Problem description: An exact copy of every record, with no pictures, please.

Records from a data collection:

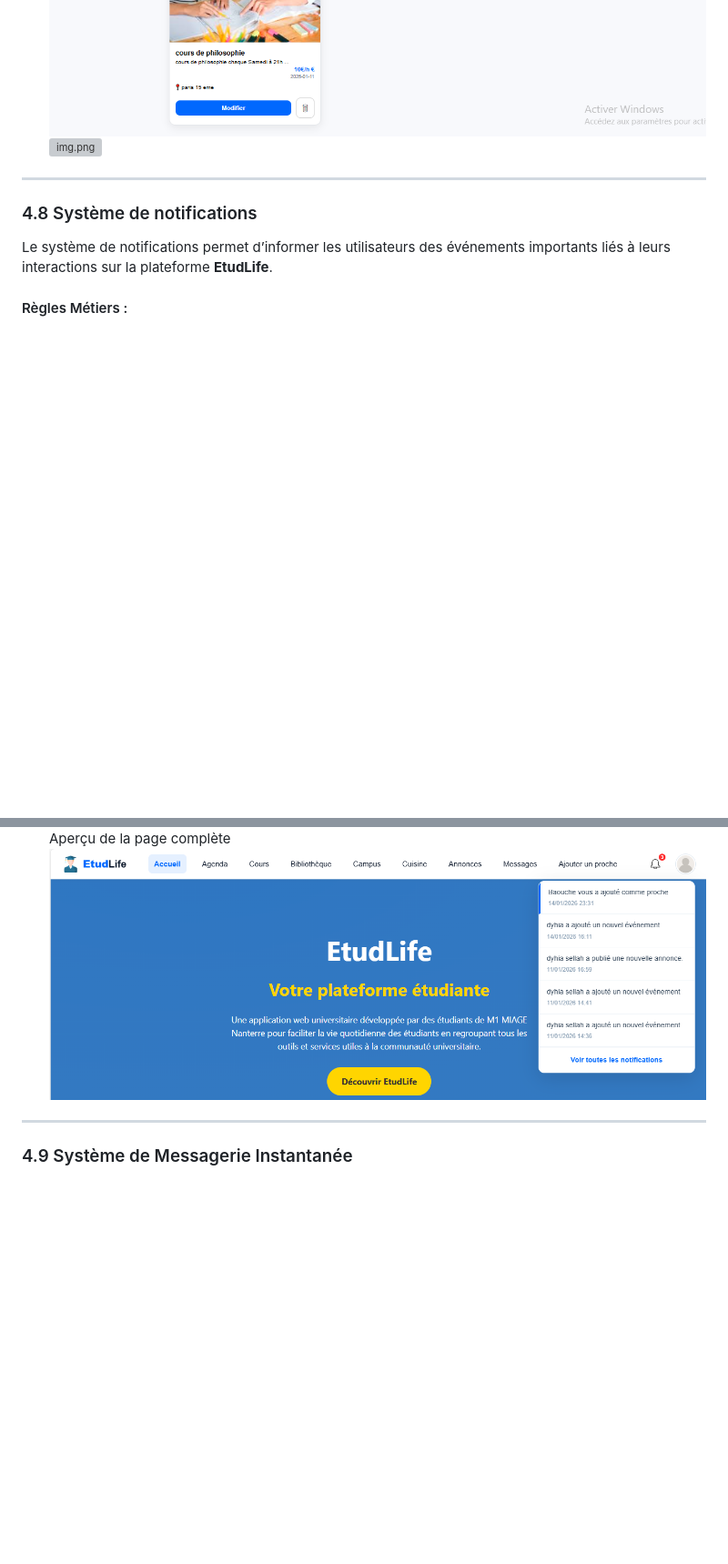
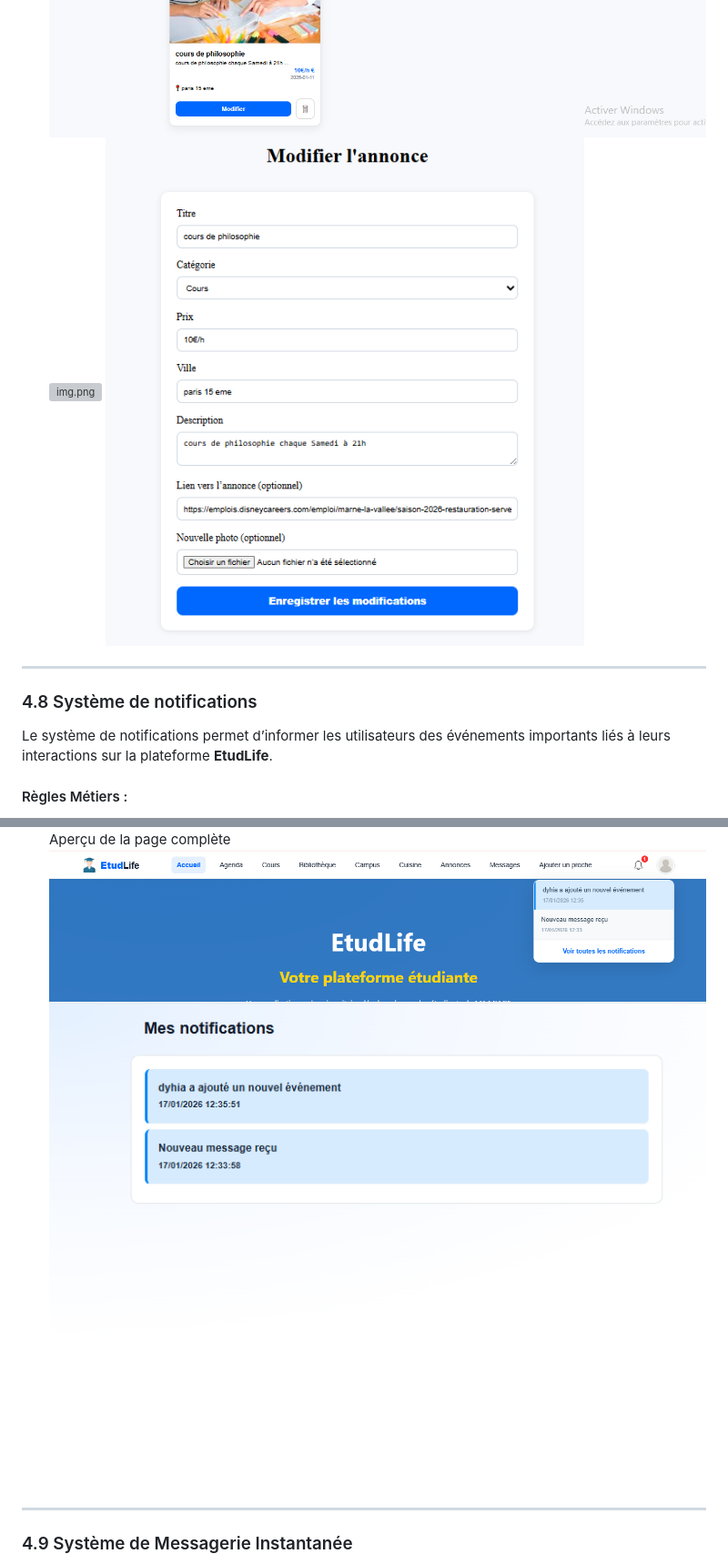
Before and after one commit to LynaBaouche/DevOps, a Markdown page: doc/documentation.md, 2 parts joined by grey strips. Shown: that part at 91% size. Rendered like a GitHub page; pictures changed too: doc/images/mes_notifications.PNG (added), doc/images/modifier_annonce.PNG (added), doc/images/notifications.PNG (added); blank space fills up the shorter version; grey boxes are pictures that could not be loaded.

Commit message:
Doc V3 (notifications,modifier annonces)

```diff
--- a/doc/documentation.md
+++ b/doc/documentation.md
@@ -382,6 +382,7 @@ Aperçu de la page complète
    ![img.png](images/annonces.PNG)
    ![img.png](images/mes_annonces.PNG)
    ![img.png](images/favoris_annonces.PNG)
+  ![img.png](images/modifier_annonce.PNG)
 ---
 ### 4.8 Système de notifications
 Le système de notifications permet d’informer les utilisateurs des événements importants liés à leurs interactions sur la plateforme **EtudLife**.
@@ -441,7 +442,8 @@ Chaque notification contient :
 - Le compteur de notifications non lues repose sur la méthode countByUserIdAndIsReadFalse, utilisée pour l’affichage dynamique du badge. Lorsqu’une notification est consultée, la méthode markAsRead met à jour son état afin d’assurer une synchronisation immédiate entre le backend et l’interface utilisateur.
 ![img.png](images/notification.png)
 Aperçu de la page complète
-  ![img.png](images/notif2.PNG)
+  ![img.png](images/notifications.PNG)
+  ![img.png](images/mes_notifications.PNG)
 ---
 
 ### 4.9 Système de Messagerie Instantanée
```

Solution:
Before and after one commit to LynaBaouche/DevOps, a Markdown page: doc/documentation.md, 2 parts joined by grey strips. Shown: that part at 91% size. Rendered like a GitHub page; pictures changed too: doc/images/mes_notifications.PNG (added), doc/images/modifier_annonce.PNG (added), doc/images/notifications.PNG (added); blank space fills up the shorter version; grey boxes are pictures that could not be loaded.

Commit message:
Doc V3 (notifications,modifier annonces)

```diff
--- a/doc/documentation.md
+++ b/doc/documentation.md
@@ -382,6 +382,7 @@ Aperçu de la page complète
    ![img.png](images/annonces.PNG)
    ![img.png](images/mes_annonces.PNG)
    ![img.png](images/favoris_annonces.PNG)
+  ![img.png](images/modifier_annonce.PNG)
 ---
 ### 4.8 Système de notifications
 Le système de notifications permet d’informer les utilisateurs des événements importants liés à leurs interactions sur la plateforme **EtudLife**.
@@ -441,7 +442,8 @@ Chaque notification contient :
 - Le compteur de notifications non lues repose sur la méthode countByUserIdAndIsReadFalse, utilisée pour l’affichage dynamique du badge. Lorsqu’une notification est consultée, la méthode markAsRead met à jour son état afin d’assurer une synchronisation immédiate entre le backend et l’interface utilisateur.
 ![img.png](images/notification.png)
 Aperçu de la page complète
-  ![img.png](images/notif2.PNG)
+  ![img.png](images/notifications.PNG)
+  ![img.png](images/mes_notifications.PNG)
 ---
 
 ### 4.9 Système de Messagerie Instantanée
```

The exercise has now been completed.